Member Spotlight is a regular INFORM magazine column that features members who play critical roles in AOCS.
|M.Sc. from the University of Oregon (Eugene, Oregon, USA)
|Research, Development & Innovation group leader, Care Solutions, North America
|Evonik Corp., Milton, Wisconsin, USA
|Current AOCS involvement
|Vice-chair, AOCS Surfactants and Detergents Division
What’s a typical day like for you?
My new COVID--times day looks a lot different than my pre-COVID day. Currently, I am at the lab one to two days per week making sure that my group has what they need to get their jobs done, touching base to help solve any chemistry or mechanical issues, interacting with our plant personnel to see what has been happening in the field, and going through the labs to make sure everyone is following our COVID-19 protocols. The other days, I head down to my basement to settle in for a day of remote video interaction.

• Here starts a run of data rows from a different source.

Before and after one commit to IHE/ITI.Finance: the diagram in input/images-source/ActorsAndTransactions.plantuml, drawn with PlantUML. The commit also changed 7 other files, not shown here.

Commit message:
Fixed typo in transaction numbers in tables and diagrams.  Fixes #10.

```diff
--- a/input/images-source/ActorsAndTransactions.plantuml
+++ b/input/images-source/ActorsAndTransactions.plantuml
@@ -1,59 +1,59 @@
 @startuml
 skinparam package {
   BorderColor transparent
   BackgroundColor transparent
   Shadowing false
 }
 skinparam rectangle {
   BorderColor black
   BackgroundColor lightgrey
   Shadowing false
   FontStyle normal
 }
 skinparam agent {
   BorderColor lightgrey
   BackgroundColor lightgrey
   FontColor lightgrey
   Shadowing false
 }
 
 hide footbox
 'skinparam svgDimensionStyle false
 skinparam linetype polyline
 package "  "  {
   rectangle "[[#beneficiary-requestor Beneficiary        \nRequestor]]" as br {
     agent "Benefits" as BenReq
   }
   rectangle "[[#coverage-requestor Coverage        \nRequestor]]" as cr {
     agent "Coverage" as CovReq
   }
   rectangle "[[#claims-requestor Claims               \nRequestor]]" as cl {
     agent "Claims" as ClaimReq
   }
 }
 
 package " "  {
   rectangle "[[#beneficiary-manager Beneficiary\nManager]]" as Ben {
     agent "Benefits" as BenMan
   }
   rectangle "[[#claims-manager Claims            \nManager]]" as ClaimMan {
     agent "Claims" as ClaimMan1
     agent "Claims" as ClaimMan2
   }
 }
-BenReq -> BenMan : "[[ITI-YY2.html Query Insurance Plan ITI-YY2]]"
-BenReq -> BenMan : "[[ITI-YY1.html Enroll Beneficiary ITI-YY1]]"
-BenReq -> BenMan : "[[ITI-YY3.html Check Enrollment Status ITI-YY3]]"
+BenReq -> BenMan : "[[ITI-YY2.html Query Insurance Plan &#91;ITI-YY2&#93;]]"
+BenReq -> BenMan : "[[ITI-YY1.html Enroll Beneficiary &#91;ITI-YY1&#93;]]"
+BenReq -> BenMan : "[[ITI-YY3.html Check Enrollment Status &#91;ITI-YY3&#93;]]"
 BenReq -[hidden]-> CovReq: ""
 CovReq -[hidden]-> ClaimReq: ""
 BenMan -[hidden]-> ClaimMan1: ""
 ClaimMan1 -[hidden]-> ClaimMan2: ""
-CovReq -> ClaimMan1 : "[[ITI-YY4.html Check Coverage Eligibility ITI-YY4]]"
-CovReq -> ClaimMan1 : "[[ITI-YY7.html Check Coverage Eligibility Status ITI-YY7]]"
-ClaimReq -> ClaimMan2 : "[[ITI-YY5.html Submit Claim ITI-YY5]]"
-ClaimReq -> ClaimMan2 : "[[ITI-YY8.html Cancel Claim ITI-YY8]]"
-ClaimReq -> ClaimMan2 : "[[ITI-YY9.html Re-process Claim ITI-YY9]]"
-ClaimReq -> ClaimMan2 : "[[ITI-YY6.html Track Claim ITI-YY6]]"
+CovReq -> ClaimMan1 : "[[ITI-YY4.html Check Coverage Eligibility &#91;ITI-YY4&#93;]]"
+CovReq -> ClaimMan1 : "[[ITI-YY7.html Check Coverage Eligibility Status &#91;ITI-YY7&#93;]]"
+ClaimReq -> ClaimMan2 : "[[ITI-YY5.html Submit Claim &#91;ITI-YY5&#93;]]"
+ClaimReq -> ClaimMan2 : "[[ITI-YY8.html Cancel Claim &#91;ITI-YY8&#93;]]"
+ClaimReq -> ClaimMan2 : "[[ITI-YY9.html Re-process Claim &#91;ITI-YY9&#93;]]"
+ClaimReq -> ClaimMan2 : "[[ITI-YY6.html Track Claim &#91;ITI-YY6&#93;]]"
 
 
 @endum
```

Flash back to when you were 10 years old. What did you want to be when you grew up?
My mom was the ultimate record-keeper; she kept everything, including my “baby book.” When one thumbs back to look at what I wrote I wanted to be, starting in second grade (and ever after) you will find the word “chemist.”

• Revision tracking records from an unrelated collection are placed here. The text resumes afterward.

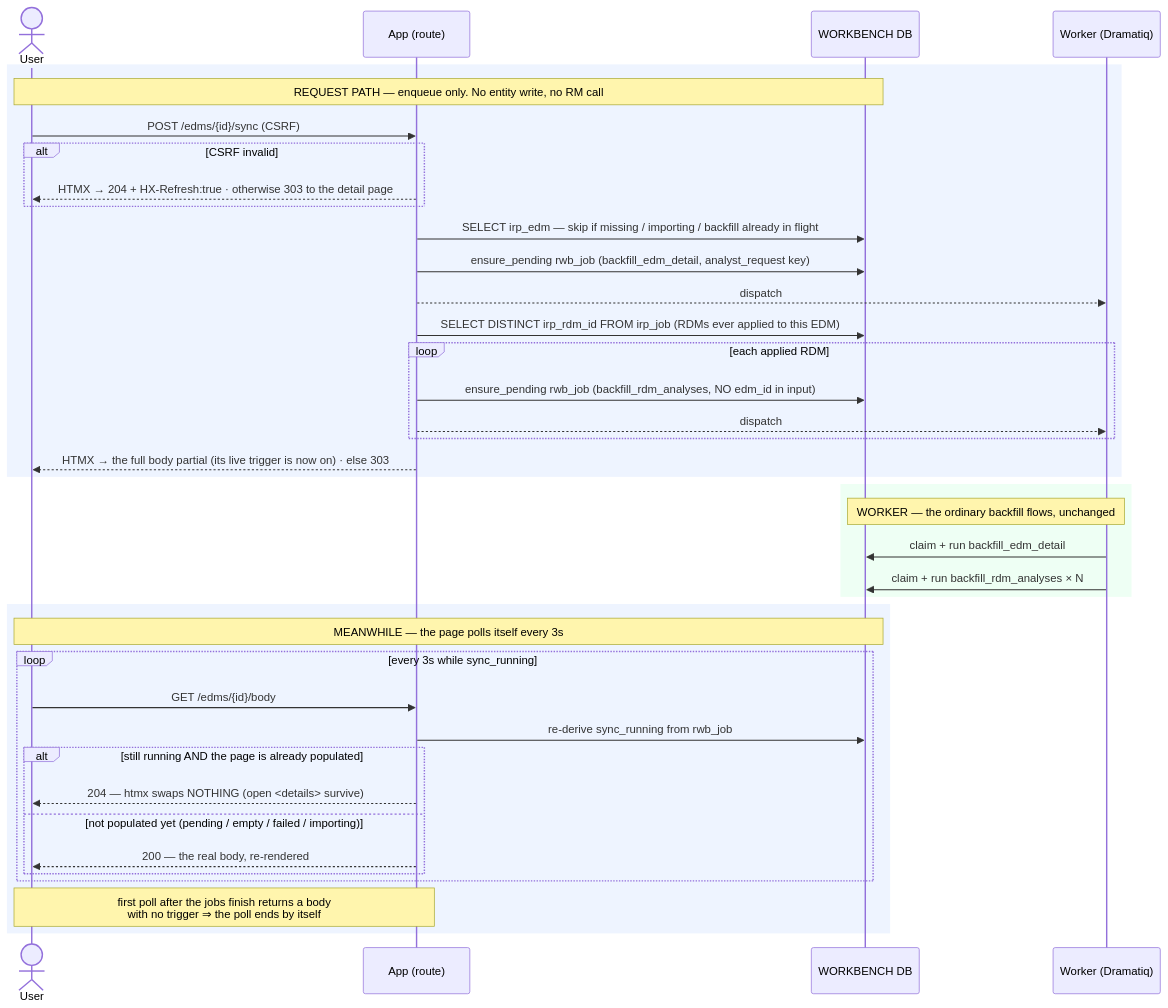
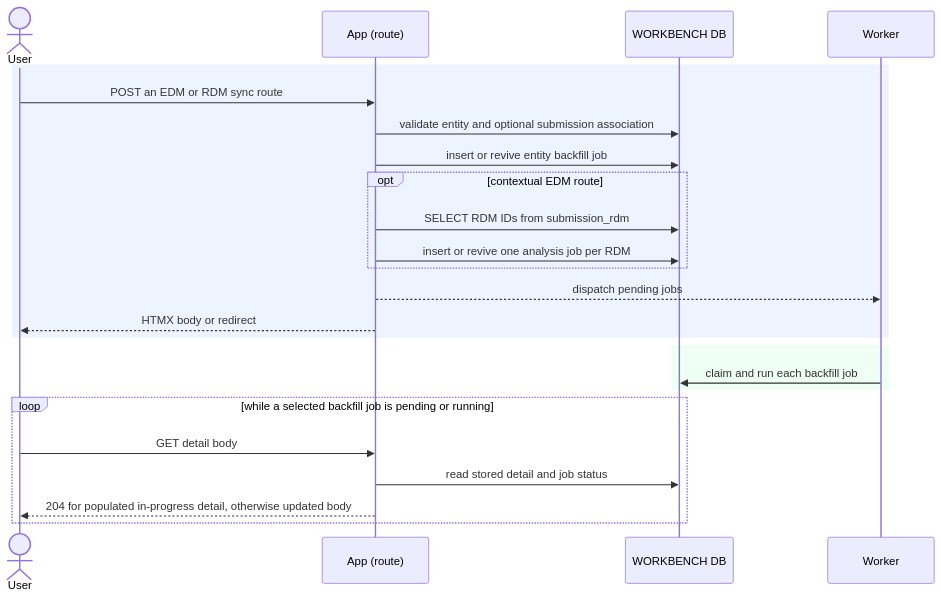
Before and after one commit to anilvenugopal/risk-workbench: the diagram in docs/sequence_diagrams/backfill/manual_sync.md, drawn with Mermaid. The commit also changed other lines of this file and 22 other files, not shown here.

````diff
--- a/docs/sequence_diagrams/backfill/manual_sync.md
+++ b/docs/sequence_diagrams/backfill/manual_sync.md
@@ -51,44 +18,29 @@
 ```mermaid
 sequenceDiagram
     actor User
     participant App as App (route)
     participant DB as WORKBENCH DB
-    participant W as Worker (Dramatiq)
+    participant W as Worker
 
     rect rgb(238,244,255)
-        Note over User,DB: REQUEST PATH — enqueue only. No entity write, no RM call
-        User->>App: POST /edms/{id}/sync (CSRF)
-        alt CSRF invalid
-            App-->>User: HTMX → 204 + HX-Refresh:true · otherwise 303 to the detail page
+        User->>App: POST an EDM or RDM sync route
+        App->>DB: validate entity and optional submission association
+        App->>DB: insert or revive entity backfill job
+        opt contextual EDM route
+            App->>DB: SELECT RDM IDs from submission_rdm
+            App->>DB: insert or revive one analysis job per RDM
         end
-        App->>DB: SELECT irp_edm — skip if missing / importing / backfill already in flight
-        App->>DB: ensure_pending rwb_job (backfill_edm_detail, analyst_request key)
-        App-->>W: dispatch
-        App->>DB: SELECT DISTINCT irp_rdm_id FROM irp_job (RDMs ever applied to this EDM)
-        loop each applied RDM
-            App->>DB: ensure_pending rwb_job (backfill_rdm_analyses, NO edm_id in input)
-            App-->>W: dispatch
-        end
-        App-->>User: HTMX → the full body partial (its live trigger is now on) · else 303
+        App-->>W: dispatch pending jobs
+        App-->>User: HTMX body or redirect
     end
 
     rect rgb(238,255,244)
-        Note over W,DB: WORKER — the ordinary backfill flows, unchanged
-        W->>DB: claim + run backfill_edm_detail
-        W->>DB: claim + run backfill_rdm_analyses × N
+        W->>DB: claim and run each backfill job
     end
 
-    rect rgb(238,244,255)
-        Note over User,DB: MEANWHILE — the page polls itself every 3s
-        loop every 3s while sync_running
-            User->>App: GET /edms/{id}/body
-            App->>DB: re-derive sync_running from rwb_job
-            alt still running AND the page is already populated
-                App-->>User: 204 — htmx swaps NOTHING (open <details> survive)
-            else not populated yet (pending / empty / failed / importing)
-                App-->>User: 200 — the real body, re-rendered
-            end
-        end
-        Note over User,App: first poll after the jobs finish returns a body<br/>with no trigger ⇒ the poll ends by itself
+    loop while a selected backfill job is pending or running
+        User->>App: GET detail body
+        App->>DB: read stored detail and job status
+        App-->>User: 204 for populated in-progress detail, otherwise updated body
     end
 ```
````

Why did you decide to do the work you are doing now?
Before I joined Tomah Products in 1998, I was working at a contract research organization. I decided I wanted to get out of pharmaceuticals and go for something with more long-term stability, so I left Illinois and moved to Wisconsin to join Tomah Products. We’ve been through four name changes in my time here, but I have been doing (approximately) the same job ever since Tomah bought the Reserve, Louisiana, USA, alkoxylation plant from Shell in 1999.

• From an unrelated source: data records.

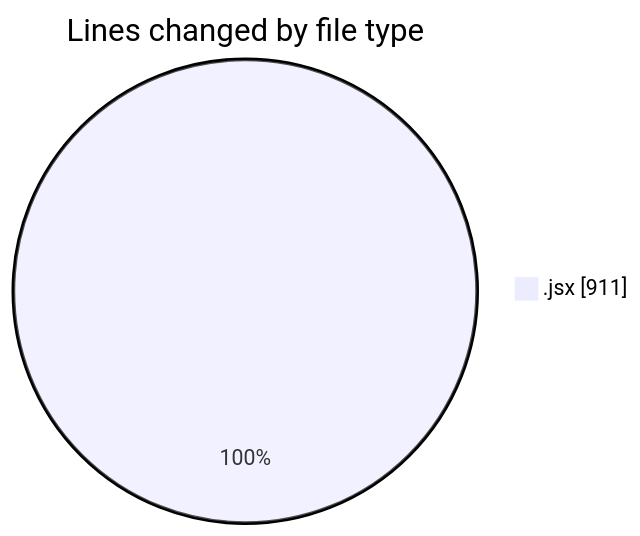
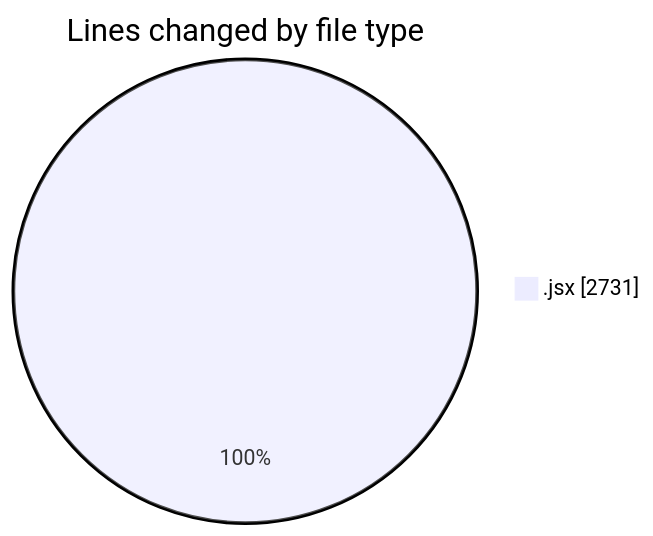
One commit to nxtqubesakshisongat/code-tracking changed the first of 2 diagrams in 2025-07-10/argos/README.md. Above: the diagram before and after it, drawn with Mermaid. The commit also changed other lines of this file and 1 other file, not shown here.

````diff
--- a/2025-07-10/argos/README.md
+++ b/2025-07-10/argos/README.md
@@ -22,5 +23,5 @@
 ```mermaid
 pie showData
 title Lines changed by file type
-".jsx" : 911
+".jsx" : 2731
 ```
````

What event, person, or life experience has had the most influence on the direction of your life?
I had a chemistry teacher in high school who was the kind of teacher that everyone fears. She was a first-year teacher who did a terrible job of explaining concepts. I remember early on in the first quarter when I challenged her on the first question of her test and why her chemical stoichiometry was wrong, which meant all her subsequent answers were wrong. We did the math together in front of the class and showed how my logic was right. From then on, I took it as a personal challenge to know more about whatever topic we were covering than Ms. T. knew. This meant I spent hours each night working through chemistry problems or reading what I could find in the library. She was gone after one year, but I still found myself digging in at the library as much as possible. This experience ultimately helped me see the need for choosing a college and grad school where I enjoyed working with the professors.
How do you relax after a hard day of work?
I collect and restore pinball machines. Rebuilding drop targets, pop bumpers, and flippers can be an exercise in three-dimensional thinking. However, the most challenging part about restoring machines often is working through any circuit board issues. When a machine sits untouched in someone’s basement for years, the moisture can wreak havoc on the circuits.